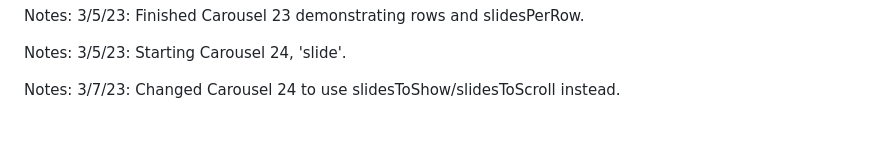
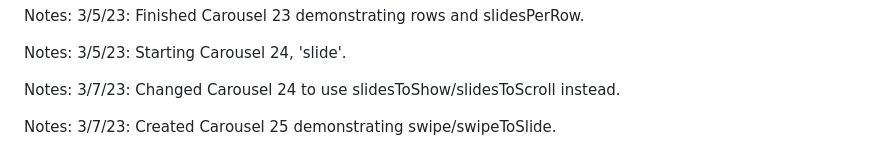
Before and after one commit to mikethompson100/slick, a Markdown page: README.md, the part around the change. Drawn GitHub-style; blank space fills up the shorter version.

Commit message:
Commented on Carousel 25.

```diff
--- a/README.md
+++ b/README.md
@@ -51,3 +51,5 @@ Notes: 3/5/23: Finished Carousel 23 demonstrating rows and slidesPerRow.
 Notes: 3/5/23: Starting Carousel 24, 'slide'.
 
 Notes: 3/7/23: Changed Carousel 24 to use slidesToShow/slidesToScroll instead.
+
+Notes: 3/7/23: Created Carousel 25 demonstrating swipe/swipeToSlide.
```
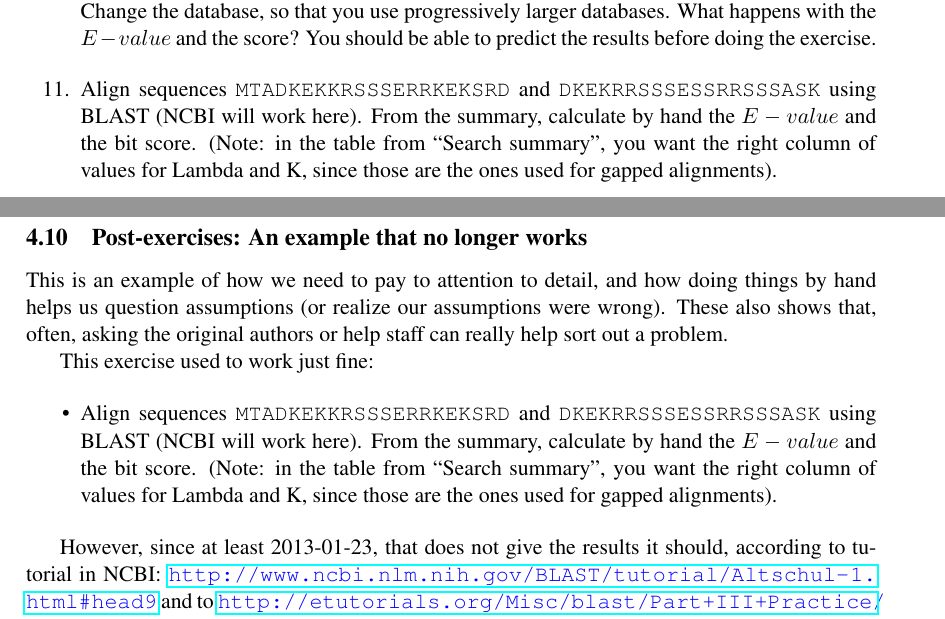
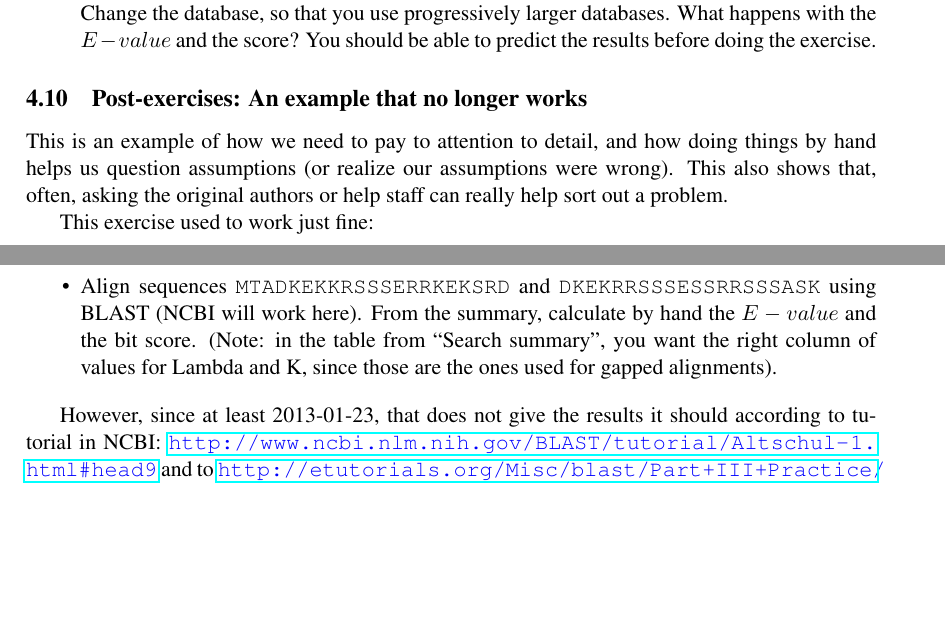
Before and after one commit to rdiaz02/BM-13, a LaTeX document (2014-15/Algorithms/algorithms-class-notes.tex, which reads 2014-15/common-preamble.tex): two parts of pages 19 and 20 of 37 before the commit and two parts of pages 19 and 20 of 36 after it, joined at a grey line, cut so that both start at the same text, the shorter picture padded with empty space. Compiled offline with pdfLaTeX; the source files are stored in an older character set and shown here as Unicode; a missing bibliography style is replaced by a similar one.

Commit message:
algorithms section changes

```diff
--- a/2014-15/Algorithms/algorithms-class-notes.tex
+++ b/2014-15/Algorithms/algorithms-class-notes.tex
@@ -2,17 +2,22 @@
 
 \title{Classical algorithms in bioinformatics. Algorithms, probability,
   dynamic programming, HMMs. \\ \vspace*{25pt} \large  Class notes for BM-13, ``Bioinformática Avanzada y
-Biología de Sistemas'', 2013-2014.}
+Biología de Sistemas'', 2014-2015.}
 
 \author{Ramón Diaz-Uriarte\\
               Dept. Bioquímica\\Universidad Autónoma de Madrid \\
               \texttt{ramon.diaz@iib.uam.es} \\
               \Burl{http://ligarto.org/rdiaz} }
 
+
+\date{\gitAuthorDate\ {\footnotesize (Release\gitRels: Rev:
+    \gitAbbrevHash)}}
+
+
 %\date{}
 
 %\date{\ddmmyyyydate \today} %needs datetime package
-\date{\the\year-\the\month-\the\day}
+% \date{\the\year-\the\month-\the\day}
 
 
 \makeindex
@@ -1543,22 +1495,20 @@ You can get the BLOSUM50 matrix here:
           $E-value$ and the score? You should be able to predict the
           results before doing the exercise.
 
-%% E.g., nr vs. refseq, sólo con humanos
-%% comparar NP851397.1, NP071406.1, NP002509.2
-
-
-        \item Align sequences \verb=MTADKEKKRSSSERRKEKSRD= and
-          \verb=DKEKRRSSSESSRRSSSASK= using BLAST (NCBI will work
-          here). From the summary, calculate by hand the $E-value$ and the
-          bit score. (Note: in the table from ``Search summary'', you want
-          the right column of values for Lambda and K, since those are the
-          ones used for gapped alignments).
-
-%% This is no longer (2013-01-23) giving the results it should, according
-%% to tutorial in NCBI:
-%% http://www.ncbi.nlm.nih.gov/BLAST/tutorial/Altschul-1.html#head9
-%% and to
-%% http://etutorials.org/Misc/blast/Part+III+Practice/Chapter+7.+A+BLAST+Statistics+Tutorial/7.1+Basic+BLAST+Statistics/.
+
+
+%         \item Align sequences \verb=MTADKEKKRSSSERRKEKSRD= and
+%           \verb=DKEKRRSSSESSRRSSSASK= using BLAST (NCBI will work
+%           here). From the summary, calculate by hand the $E-value$ and the
+%           bit score. (Note: in the table from ``Search summary'', you want
+%           the right column of values for Lambda and K, since those are the
+%           ones used for gapped alignments).
+
+% %% This is no longer (2013-01-23) giving the results it should, according
+% %% to tutorial in NCBI:
+% %% http://www.ncbi.nlm.nih.gov/BLAST/tutorial/Altschul-1.html#head9
+% %% and to
+% %% http://etutorials.org/Misc/blast/Part+III+Practice/Chapter+7.+A+BLAST+Statistics+Tutorial/7.1+Basic+BLAST+Statistics/.
 
 
 %% Also, E = m * n * 2^(-S'), where S' is the bit score. I get the bit
@@ -1691,7 +1641,7 @@ You can get the BLOSUM50 matrix here:
 
 This is an example of how we need to pay to attention to detail, and how
 doing things by hand helps us question assumptions (or realize our
-assumptions were wrong). These also shows that, often, asking the original
+assumptions were wrong). This also shows that, often, asking the original
 authors or help staff can really help sort out a problem.
 
 
--- a/2014-15/common-preamble.tex
+++ b/2014-15/common-preamble.tex
@@ -78,6 +78,7 @@
 }
 
 
+\usepackage{gitinfo2}
 
 
 \usepackage{verbatim}
```
Also changed, not shown: 2014-15/Algorithms/algorithms-class-notes.tex (62 more changed lines), 1 other file.
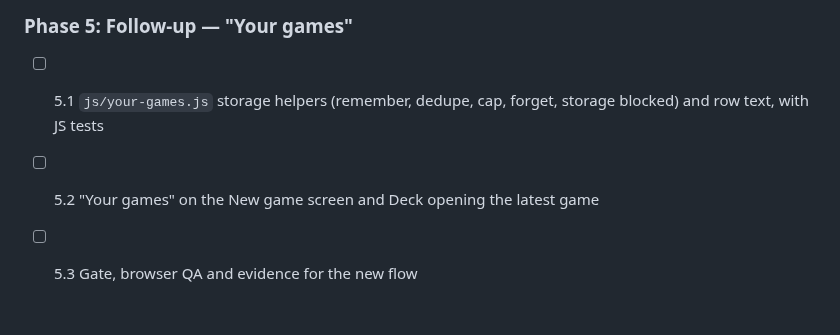
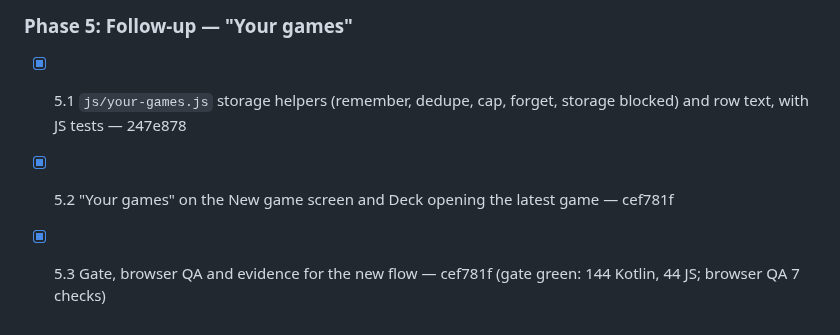
Before and after one commit to quayal/star-trader, a Markdown page: .ai/runs/2026-10-31-e02-s05-create-join-start-game.md, the part around the change. Rendered like a GitHub page.

Commit message:
docs(runs): mark e02-s05-create-join-start-game Phase 5 complete
Co-Authored-By: Claude Opus 5.5 <noreply@anthropic.com>

```diff
--- a/.ai/runs/2026-10-31-e02-s05-create-join-start-game.md
+++ b/.ai/runs/2026-10-31-e02-s05-create-join-start-game.md
@@ -147,6 +147,6 @@ PR: #66
 
 ### Phase 5: Follow-up — "Your games"
 
-- [ ] 5.1 `js/your-games.js` storage helpers (remember, dedupe, cap, forget, storage blocked) and row text, with JS tests
-- [ ] 5.2 "Your games" on the New game screen and Deck opening the latest game
-- [ ] 5.3 Gate, browser QA and evidence for the new flow
+- [x] 5.1 `js/your-games.js` storage helpers (remember, dedupe, cap, forget, storage blocked) and row text, with JS tests — 247e878
+- [x] 5.2 "Your games" on the New game screen and Deck opening the latest game — cef781f
+- [x] 5.3 Gate, browser QA and evidence for the new flow — cef781f (gate green: 144 Kotlin, 44 JS; browser QA 7 checks)
```
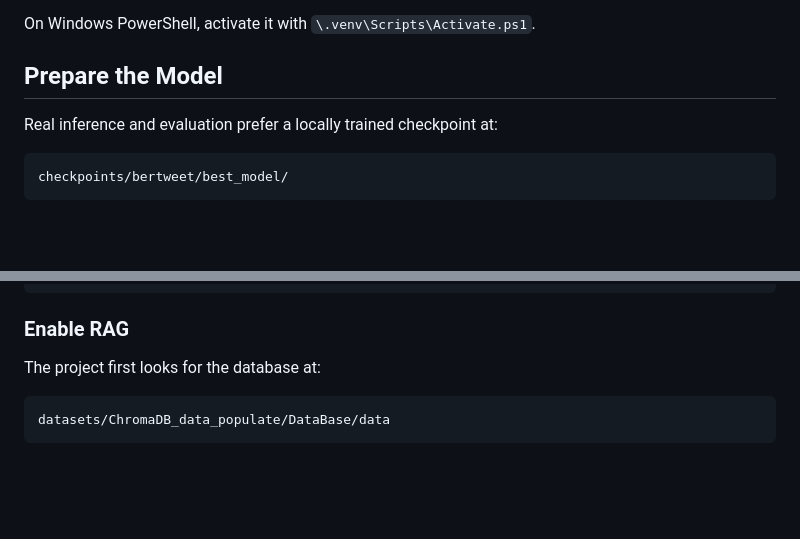
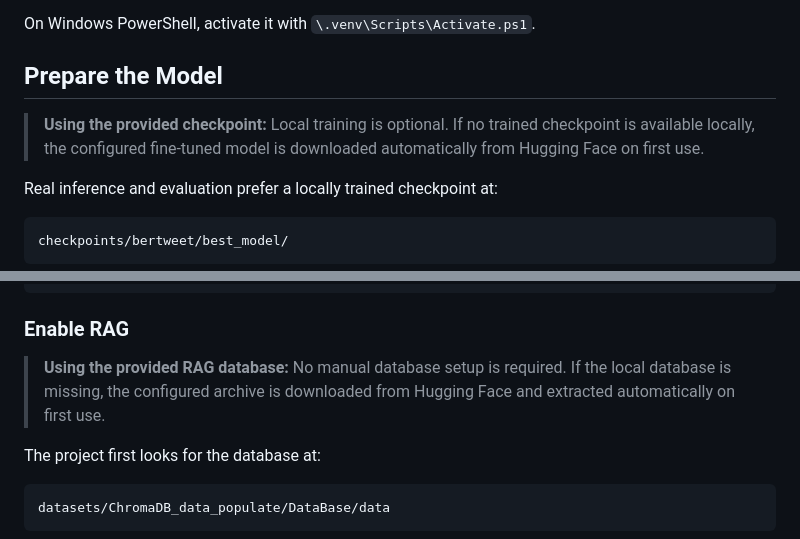
Before and after one commit to ZhongchunChen/NIS4307-01, a Markdown page: README.md, 2 parts joined by grey strips. Drawn GitHub-style; blank space fills up the shorter version.

Commit message:
docs: clarify automatic model and RAG downloads

````diff
--- a/README.md
+++ b/README.md
@@ -56,6 +56,10 @@ On Windows PowerShell, activate it with `\.venv\Scripts\Activate.ps1`.
 
 ## Prepare the Model
 
+> **Using the provided checkpoint:** Local training is optional. If no trained
+> checkpoint is available locally, the configured fine-tuned model is downloaded
+> automatically from Hugging Face on first use.
+
 Real inference and evaluation prefer a locally trained checkpoint at:
 
 ```text
@@ -103,6 +107,10 @@ API_MODEL=deepseek-reasoner
 ```
 
 ### Enable RAG
+
+> **Using the provided RAG database:** No manual database setup is required. If
+> the local database is missing, the configured archive is downloaded from
+> Hugging Face and extracted automatically on first use.
 
 The project first looks for the database at:
 
````
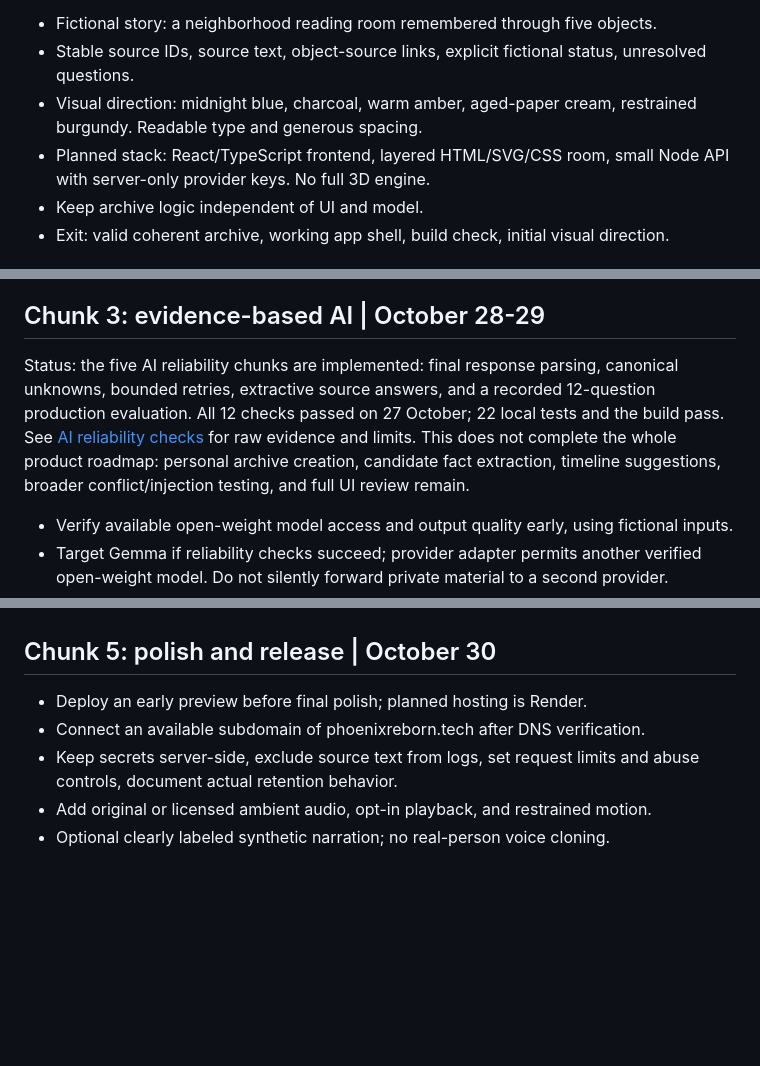
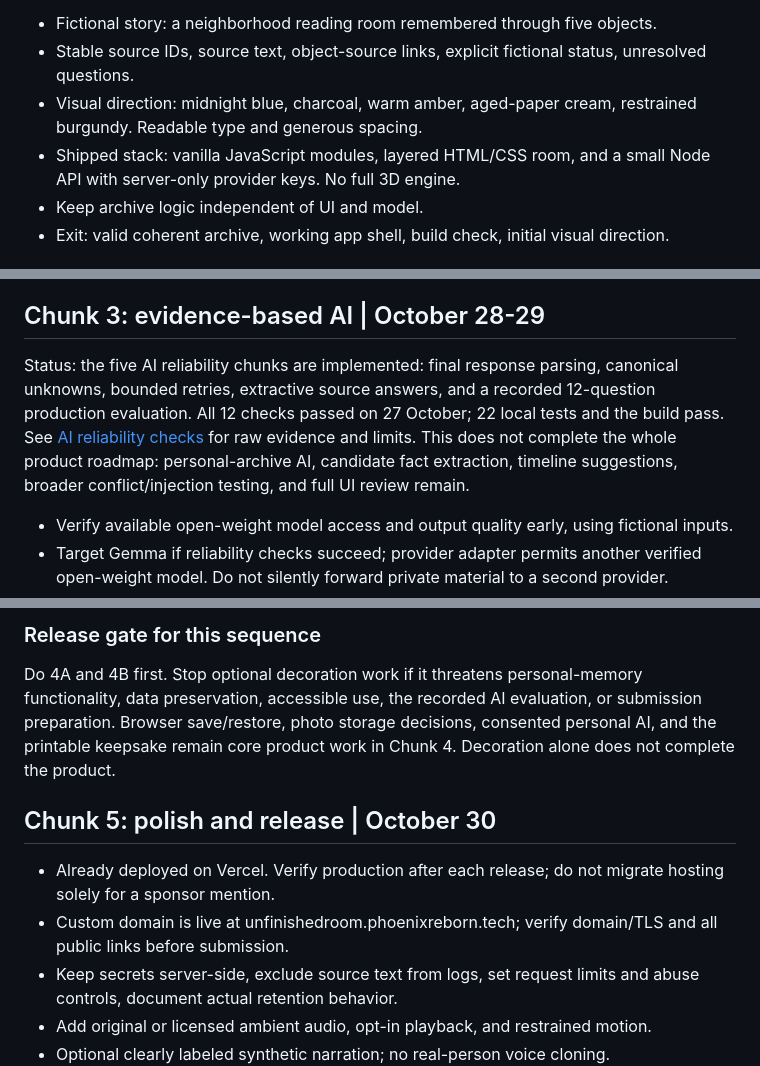
Before and after one commit to PHONIEXz/the-unfinished-room, a Markdown page: docs/ROADMAP.md, 3 parts joined by grey strips. Drawn GitHub-style; blank space fills up the shorter version.

```diff
--- a/docs/ROADMAP.md
+++ b/docs/ROADMAP.md
@@ -17,7 +17,7 @@ Status: foundation shipped. Repository, plan, fictional archive, validator, chec
 - Fictional story: a neighborhood reading room remembered through five objects.
 - Stable source IDs, source text, object-source links, explicit fictional status, unresolved questions.
 - Visual direction: midnight blue, charcoal, warm amber, aged-paper cream, restrained burgundy. Readable type and generous spacing.
-- Planned stack: React/TypeScript frontend, layered HTML/SVG/CSS room, small Node API with server-only provider keys. No full 3D engine.
+- Shipped stack: vanilla JavaScript modules, layered HTML/CSS room, and a small Node API with server-only provider keys. No full 3D engine.
 - Keep archive logic independent of UI and model.
 - Exit: valid coherent archive, working app shell, build check, initial visual direction.
 
@@ -36,7 +36,7 @@ Status: dedicated /room/ page shipped with five object panels, evidence journal,
 
 ## Chunk 3: evidence-based AI | October 28-29
 
-Status: the five AI reliability chunks are implemented: final response parsing, canonical unknowns, bounded retries, extractive source answers, and a recorded 12-question production evaluation. All 12 checks passed on 27 October; 22 local tests and the build pass. See [AI reliability checks](ai-reliability.md) for raw evidence and limits. This does not complete the whole product roadmap: personal archive creation, candidate fact extraction, timeline suggestions, broader conflict/injection testing, and full UI review remain.
+Status: the five AI reliability chunks are implemented: final response parsing, canonical unknowns, bounded retries, extractive source answers, and a recorded 12-question production evaluation. All 12 checks passed on 27 October; 22 local tests and the build pass. See [AI reliability checks](ai-reliability.md) for raw evidence and limits. This does not complete the whole product roadmap: personal-archive AI, candidate fact extraction, timeline suggestions, broader conflict/injection testing, and full UI review remain.
 
 - Verify available open-weight model access and output quality early, using fictional inputs.
 - Target Gemma if reliability checks succeed; provider adapter permits another verified open-weight model. Do not silently forward private material to a second provider.
@@ -66,7 +111,11 @@ Status: text-only creator and first room decorator implemented at /create/, with
+### Release gate for this sequence
+
+Do 4A and 4B first. Stop optional decoration work if it threatens personal-memory functionality, data preservation, accessible use, the recorded AI evaluation, or submission preparation. Browser save/restore, photo storage decisions, consented personal AI, and the printable keepsake remain core product work in Chunk 4. Decoration alone does not complete the product.
+
 ## Chunk 5: polish and release | October 30
 
-- Deploy an early preview before final polish; planned hosting is Render.
-- Connect an available subdomain of phoenixreborn.tech after DNS verification.
+- Already deployed on Vercel. Verify production after each release; do not migrate hosting solely for a sponsor mention.
+- Custom domain is live at unfinishedroom.phoenixreborn.tech; verify domain/TLS and all public links before submission.
 - Keep secrets server-side, exclude source text from logs, set request limits and abuse controls, document actual retention behavior.
 - Add original or licensed ambient audio, opt-in playback, and restrained motion.
 - Optional clearly labeled synthetic narration; no real-person voice cloning.
```
Also changed, not shown: other parts of docs/ROADMAP.md (+47 -2 lines).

• **Your assignment**: Give the count of lines containing the word "Carousel" in the listing, and no other text.

• **Problem solution**: 5